May 21, 2022
Nonobstructive azoospermia (NOA) is the absence of sperm in the ejaculate due to a failure in spermatogenesis. It is the most severe form of male infertility caused by intrinsic testicular failure or inadequate gonadotropin production. However, microsurgical testicular sperm extraction (microTESE) may offer men with a diagnosis of NOA a pathway to biological parenthood.
Seminiferous tubules within the testicle
During microTESE, a surgeon retrieves sperm from the seminiferous tubules of the testis.
According to the most recent American Urological Association and American Society for Reproductive Medicine male infertility guidelines, men with NOA should be offered microTESE. MicroTESE is a surgical procedure where sperm is retrieved from the seminiferous tubules of the testis.
How is microTESE performed?
Operating microscope magnification
The seminiferous tubules of the testis are magnified 10 to 15 times.

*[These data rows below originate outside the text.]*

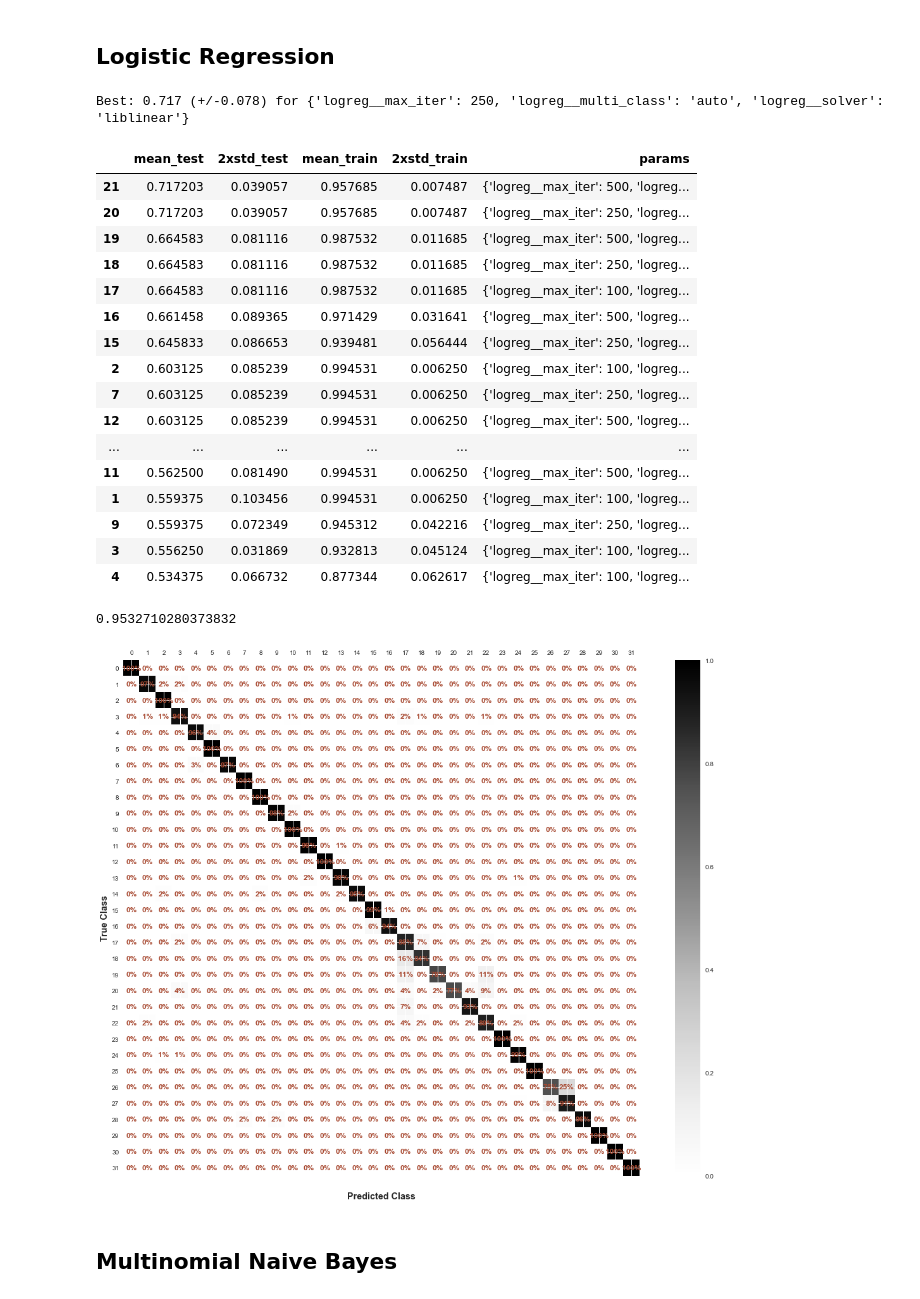
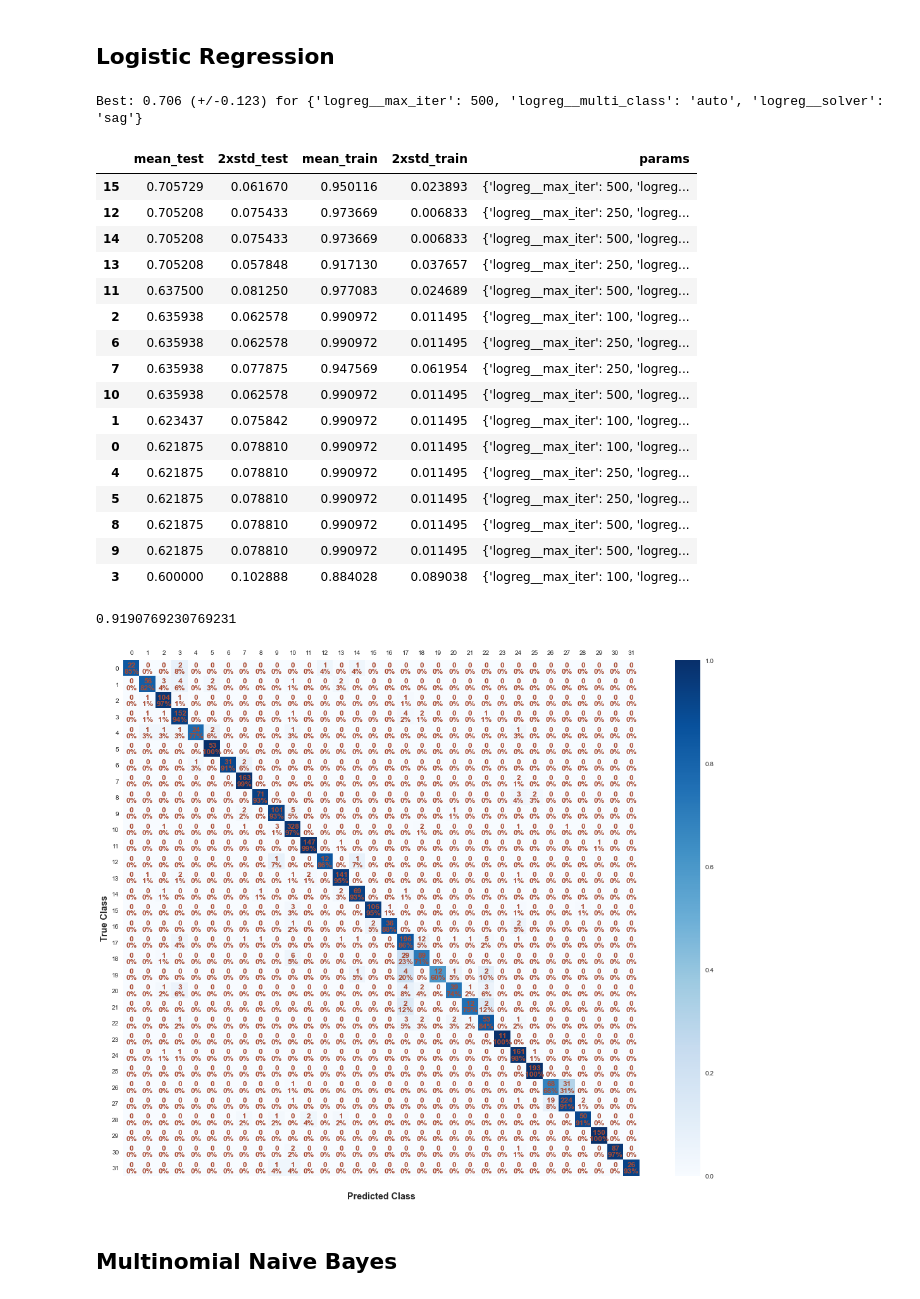
Before and after one commit to raindartt/Project_623, a Jupyter notebook: Project.ipynb, the cells around one changed output. Saved outputs shown, nothing was run; the diff lists cells and outputs as text; code cells hidden in the pictures.

```diff
--- a/Project.ipynb
+++ b/Project.ipynb
@@ -109,7 +125,7 @@ Next we will process the data to prepare it for transformations.
 Here we abandon the horizontal association of clauses in the same contract, so each clause will be its own observation (row).
 # %%
 # Creates a new dataframe with only text from each YN field
-data = {'sent' : [], 'Category':[]}
+data = {'Clause' : [], 'Category':[]}
 display(data)
 # df_test = df_master[YN_TXT_COLS].stack().dropna().reset_index(drop=True)
 # display(df_test)
@@ -119,9 +135,9 @@ for col in YN_TXT_COLS:
     for i in range(len(df_yn_tmp[col])):
         sentence = df_yn_tmp[col].loc[i]
         if sentence:
-            data['sent'].append(sentence)
+            data['Clause'].append(sentence)
             data['Category'].append(col)
 del df_yn_tmp
-df_yn_tmp = pd.DataFrame(data=data, columns=['sent', 'Category'])
+df_yn_tmp = pd.DataFrame(data=data, columns=['Clause', 'Category'])
 display(df_yn_tmp)
 # %% [output]
@@ -147,12 +163,11 @@ display(df_yn_tmp)
 - Tokenization
 - Lemmatization
 # %%
-token_file = 'sentences.pkl'
 if os.path.exists(token_file):
     df_yn_txt = pd.read_pickle(token_file)
 #     display(df_yn_txt)
 else:
-    df_yn_tmp['Clean'] = df_yn_tmp.loc[:,'sent'].apply(nlp_functions.clean_up_text)
+    df_yn_tmp['Clean'] = df_yn_tmp.loc[:,'Clause'].apply(nlp_functions.clean_up_text)
     df_yn_tmp['Sentence'] = df_yn_tmp.loc[:,'Clean'].apply(nlp_functions.tokenize)
     # store the result in an np array of shape (510,)
     df_yn_txt = df_yn_tmp[['Sentence', 'Category']]
@@ -436,7 +535,11 @@ Best: 0.639 (+/-0.045) for {'rfc__bootstrap': False, 'rfc__max_depth': 15, 'rfc_
 # %%
-best_rfc = RandomForestClassifier(random_state=SEED, bootstrap=False,
-      max_depth=15, max_samples=0.6, min_samples_split=4, n_estimators=300)
-best_rfc.fit(X_train_num, y_train)
+if os.path.exists(rfc_model):
+    best_rfc = load(rfc_model)
+else:
+    best_rfc = RandomForestClassifier(random_state=SEED, bootstrap=False,
+          max_depth=17, max_samples=0.6, min_samples_split=8, n_estimators=300)
+    best_rfc.fit(X_train_num, y_train)
+    dump(best_rfc, rfc_model)
 y_train_pred_rfc = best_rfc.predict(X_train_num)
 print(best_rfc.score(X_train_num, y_train))
 aux.show_conf_matrix(y_train, y_train_pred_rfc)
@@ -470,7 +549,6 @@ Reminder of Class Distributions:
 # %% [markdown]
 ## Logistic Regression
 # %%
-logreg_pkl = 'logreg_search.pkl'
 if os.path.exists(logreg_pkl):
     logreg_df = pd.read_pickle(logreg_pkl)
     best_loc = np.nanargmax(logreg_df['mean_test'])
@@ -481,33 +559,37 @@ else:
     logreg_grid_search = aux.model_search(X_train_num, y_train, model='logreg', seed=SEED, folds=FOLDS)
     aux.display_search_results(logreg_grid_search, filename=logreg_pkl)
 # %% [output]
-Best: 0.717 (+/-0.078) for {'logreg__max_iter': 250, 'logreg__multi_class': 'auto', 'logreg__solver': 'liblinear'}
+Best: 0.706 (+/-0.123) for {'logreg__max_iter': 500, 'logreg__multi_class': 'auto', 'logreg__solver': 'sag'}
 |  | mean_test | 2xstd_test | mean_train | 2xstd_train | params |
-| 21 | 0.717203 | 0.039057 | 0.957685 | 0.007487 | {'logreg__max_iter': 500, 'logreg... |
-| 20 | 0.717203 | 0.039057 | 0.957685 | 0.007487 | {'logreg__max_iter': 250, 'logreg... |
-| 19 | 0.664583 | 0.081116 | 0.987532 | 0.011685 | {'logreg__max_iter': 500, 'logreg... |
-| 18 | 0.664583 | 0.081116 | 0.987532 | 0.011685 | {'logreg__max_iter': 250, 'logreg... |
-| 17 | 0.664583 | 0.081116 | 0.987532 | 0.011685 | {'logreg__max_iter': 100, 'logreg... |
-| 16 | 0.661458 | 0.089365 | 0.971429 | 0.031641 | {'logreg__max_iter': 500, 'logreg... |
-| 15 | 0.645833 | 0.086653 | 0.939481 | 0.056444 | {'logreg__max_iter': 250, 'logreg... |
-| 2 | 0.603125 | 0.085239 | 0.994531 | 0.006250 | {'logreg__max_iter': 100, 'logreg... |
-| 7 | 0.603125 | 0.085239 | 0.994531 | 0.006250 | {'logreg__max_iter': 250, 'logreg... |
-| 12 | 0.603125 | 0.085239 | 0.994531 | 0.006250 | {'logreg__max_iter': 500, 'logreg... |
-| ... | ... | ... | ... | ... | ... |
-| 11 | 0.562500 | 0.081490 | 0.994531 | 0.006250 | {'logreg__max_iter': 500, 'logreg... |
-| 1 | 0.559375 | 0.103456 | 0.994531 | 0.006250 | {'logreg__max_iter': 100, 'logreg... |
-| 9 | 0.559375 | 0.072349 | 0.945312 | 0.042216 | {'logreg__max_iter': 250, 'logreg... |
-| 3 | 0.556250 | 0.031869 | 0.932813 | 0.045124 | {'logreg__max_iter': 100, 'logreg... |
-| 4 | 0.534375 | 0.066732 | 0.877344 | 0.062617 | {'logreg__max_iter': 100, 'logreg... |
+| 15 | 0.705729 | 0.061670 | 0.950116 | 0.023893 | {'logreg__max_iter': 500, 'logreg... |
+| 12 | 0.705208 | 0.075433 | 0.973669 | 0.006833 | {'logreg__max_iter': 250, 'logreg... |
+| 14 | 0.705208 | 0.075433 | 0.973669 | 0.006833 | {'logreg__max_iter': 500, 'logreg... |
+| 13 | 0.705208 | 0.057848 | 0.917130 | 0.037657 | {'logreg__max_iter': 250, 'logreg... |
+| 11 | 0.637500 | 0.081250 | 0.977083 | 0.024689 | {'logreg__max_iter': 500, 'logreg... |
+| 2 | 0.635938 | 0.062578 | 0.990972 | 0.011495 | {'logreg__max_iter': 100, 'logreg... |
+| 6 | 0.635938 | 0.062578 | 0.990972 | 0.011495 | {'logreg__max_iter': 250, 'logreg... |
+| 7 | 0.635938 | 0.077875 | 0.947569 | 0.061954 | {'logreg__max_iter': 250, 'logreg... |
+| 10 | 0.635938 | 0.062578 | 0.990972 | 0.011495 | {'logreg__max_iter': 500, 'logreg... |
+| 1 | 0.623437 | 0.075842 | 0.990972 | 0.011495 | {'logreg__max_iter': 100, 'logreg... |
+| 0 | 0.621875 | 0.078810 | 0.990972 | 0.011495 | {'logreg__max_iter': 100, 'logreg... |
+| 4 | 0.621875 | 0.078810 | 0.990972 | 0.011495 | {'logreg__max_iter': 250, 'logreg... |
+| 5 | 0.621875 | 0.078810 | 0.990972 | 0.011495 | {'logreg__max_iter': 250, 'logreg... |
+| 8 | 0.621875 | 0.078810 | 0.990972 | 0.011495 | {'logreg__max_iter': 500, 'logreg... |
+| 9 | 0.621875 | 0.078810 | 0.990972 | 0.011495 | {'logreg__max_iter': 500, 'logreg... |
+| 3 | 0.600000 | 0.102888 | 0.884028 | 0.089038 | {'logreg__max_iter': 100, 'logreg... |
 # %%
-best_logreg = LogisticRegression(random_state=SEED, max_iter=250, multi_class='auto', solver='liblinear')
-best_logreg.fit(X_train_num, y_train)
+if os.path.exists(logreg_model):
+    best_logreg = load(logreg_model)
+else:
+    best_logreg = LogisticRegression(random_state=SEED, max_iter=500, multi_class='auto', solver='sag')
+    best_logreg.fit(X_train_num, y_train)
+    dump(best_logreg, logreg_model)
 y_train_pred_logreg = best_logreg.predict(X_train_num)
 print(best_logreg.score(X_train_num, y_train))
 aux.show_conf_matrix(y_train, y_train_pred_logreg)
 # %% [output]
-0.9532710280373832
+0.9190769230769231
-[figure, old version]
+[figure, new version]
 # %% [markdown]
 ## Multinomial Naive Bayes
 # %%
```
Also changed, not shown: parts of 28 cells of this notebook, 29 other files.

While patients with NOA may not have sperm detectable on a semen analysis, they may have focal areas of sperm production within the testis. During a typical microTESE procedure, a surgeon spends hours searching for sperm using an operating microscope. And a reproductive endocrinology lab technologist can spend up to 14 hours searching under a bench-top microscope. Here is what the surgical field looks like during the procedure at 10 to 15 times magnification.
Sperm retrieval rates are 40% to 60% for microTESE, and any sperm found needs to be used for in vitro fertilization (IVF) and intracytoplasmic sperm injection (ICSI). Due to the specialized nature of this procedure, it is typically done at a facility in conjunction with reproductive endocrinologists. MicroTESE has traditionally been performed in the operating room under general anesthesia, posing a financial barrier for couples who do not have insurance coverage for fertility care.
How is Mayo Clinic making microTESE more accessible for patients?
At Mayo Clinic in Rochester, Minnesota, Sevann Helo, M.D., performs microTESE in the office setting using oral sedation and the 3D surgical microscope. Dr. Helo says, "It's a game-changer for patients who are paying out of pocket for a procedure that can cost upward of $10,000 when done in the operating room, with no guarantee that we will be able to find sperm. We've been able to bring that cost down substantially to make the dream of microTESE and IVF-ICSI attainable for more couples."
When asked about the difficulty of introducing this procedure into the office setting, Dr. Helo states: "It was a natural extension of the other microsurgical procedures that I offer in the office, including vasectomy reversal and varicocelectomy. While there are some nuances to managing patient comfort for microTESE, the feedback we have received thus far is that patients are appreciative that they could receive world-class care at an affordable price."
For more information
Schlegel PN, et al. Diagnosis and treatment of infertility in men: AUA/ASRM guideline part II. Journal of Urology. 2021;205:44.
Schlegel PN. Testicular sperm extraction: Microdissection improves sperm yield with minimal tissue excision. Human Reproduction (Oxford, England). 1999;14:131.
Refer a patient to Mayo Clinic.